Detection of metastatic insulinoma by positron emission tomography with [(68)ga]exendin-4-a case report.

Author information

Preclinical PET Platform (O.E., I.V., R.K.S.), Department of Medicinal Chemistry, Uppsala University, SE-751 83 Uppsala, Sweden; Department of Radiology, Oncology, and Radiation Sciences (I.V., L.J., G.A., J.S.), Uppsala University, SE-751 83 Uppsala, Sweden; PET Centre (I.V., G.A., J.S.), Centre for Medical Imaging, Uppsala University Hospital, Uppsala, SE-751 83 Sweden; Beckman Research Institute of the City of Hope (F.K.), Duarte, California 91010; AstraZeneca R&D (L.J.), SE-431 50 Mölndal, Sweden; Department of Medical Sciences (B.E.), Uppsala University, SE-751 83 Uppsala, Sweden; and Department of Immunology, Genetics, and Pathology (O.K.), Uppsala University SE-751 83, Uppsala, Sweden.



Insulinomas are the most common cause of endogenous hyperinsulinemic hypoglycemia in nondiabetic adult patients. They are usually benign, and curative surgery is the "gold standard" treatment if they can be localized. Malignant insulinomas are seen in less than 10% of patients, and their prognosis is poor. The glucagon like peptide-1 receptor (GLP-1R) is markedly up-regulated in insulinomas-especially benign lesions, which are difficult to localize with current imaging techniques.
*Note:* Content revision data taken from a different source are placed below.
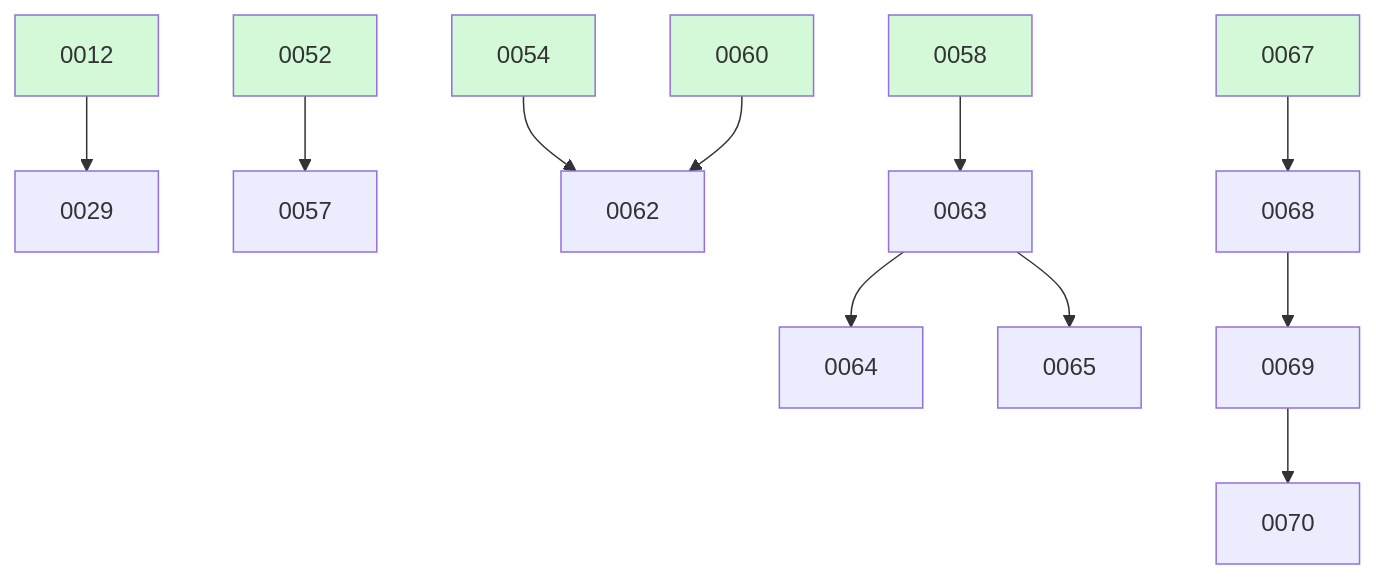
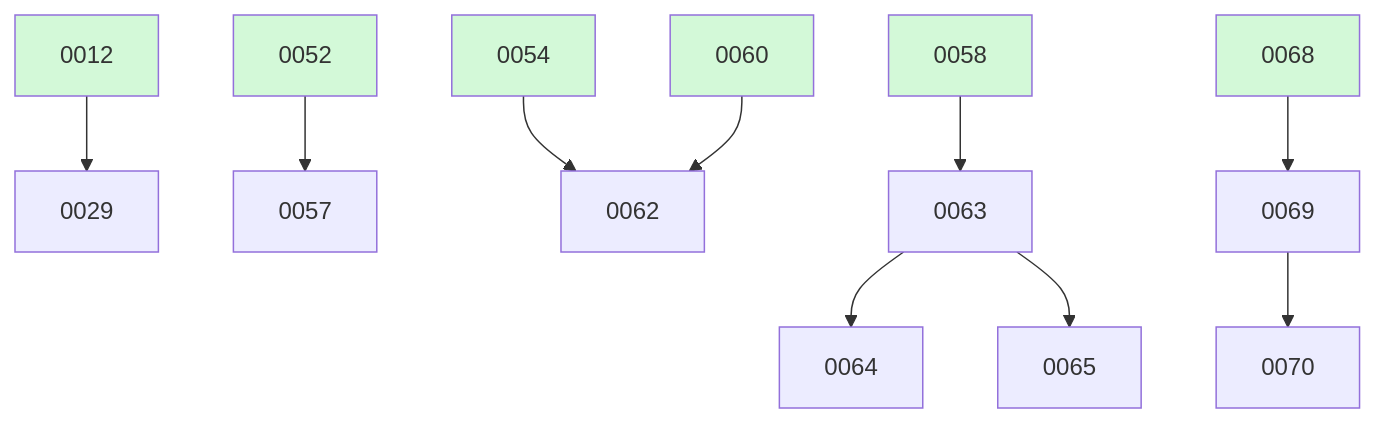
One commit to ethanhinson/fuse changed the diagram in docs/changes/BOARD.md. Above: the diagram before and after it, drawn with Mermaid. The commit also changed other lines of this file, not shown here.

````diff
--- a/docs/changes/BOARD.md
+++ b/docs/changes/BOARD.md
@@ -29,20 +23,19 @@
 ```mermaid
 graph TD
   0012 --> 0029
   0052 --> 0057
   0054 --> 0062
   0060 --> 0062
   0058 --> 0063
   0063 --> 0064
   0063 --> 0065
-  0067 --> 0068
   0068 --> 0069
   0069 --> 0070
   0012:::done
   0052:::done
   0054:::done
   0058:::done
   0060:::done
-  0067:::done
+  0068:::done
   classDef done fill:#d3f9d8;
 ```
````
The aim of the study was to assess the possibility of the detection of primary and metastatic insulinoma by positron emission tomography (PET) using [(68)Ga]Ga-DO3A-VS-Cys(40)-Exendin-4 ([(68)Ga]Exendin-4) in a patient with severe hypoglycemia.


Dynamic and static PET/computed tomography (CT) examination of a patient was performed using [(68)Ga]Exendin-4 at Uppsala University Hospital, Uppsala, Sweden.


A patient presented with hypoglycemia requiring continuous iv glucose infusions. A pancreatic insulinoma was suspected, and an exploratory laparotomy was urgently performed. At surgery, a tumor in the pancreatic tail with an adjacent metastasis was found, and a distal pancreatic resection (plus splenectomy) and removal of lymph node were performed. Histopathology showed a World Health Organization classification grade II insulinoma. Postoperatively, hypoglycemia persisted, but a PET/CT examination using the neuroendocrine marker [(11)C]-5-hydroxy-L-tryptophan was negative.


The patient was administered [(68)Ga]Exendin-4 and was examined by dynamic PET over the liver and pancreas.


The stable GLP-1 analog Exendin-4 was labeled with (68)Ga for PET imaging of GLP-1R-expressing tumors. The patient was examined by [(68)Ga]Exendin-4-PET/CT, which confirmed several small GLP-1R-positive lesions in the liver and a lymph node that could not be conclusively identified by other imaging techniques. The results obtained from the [(68)Ga]Exendin-4-PET/CT examination provided the basis for continued systemic treatment.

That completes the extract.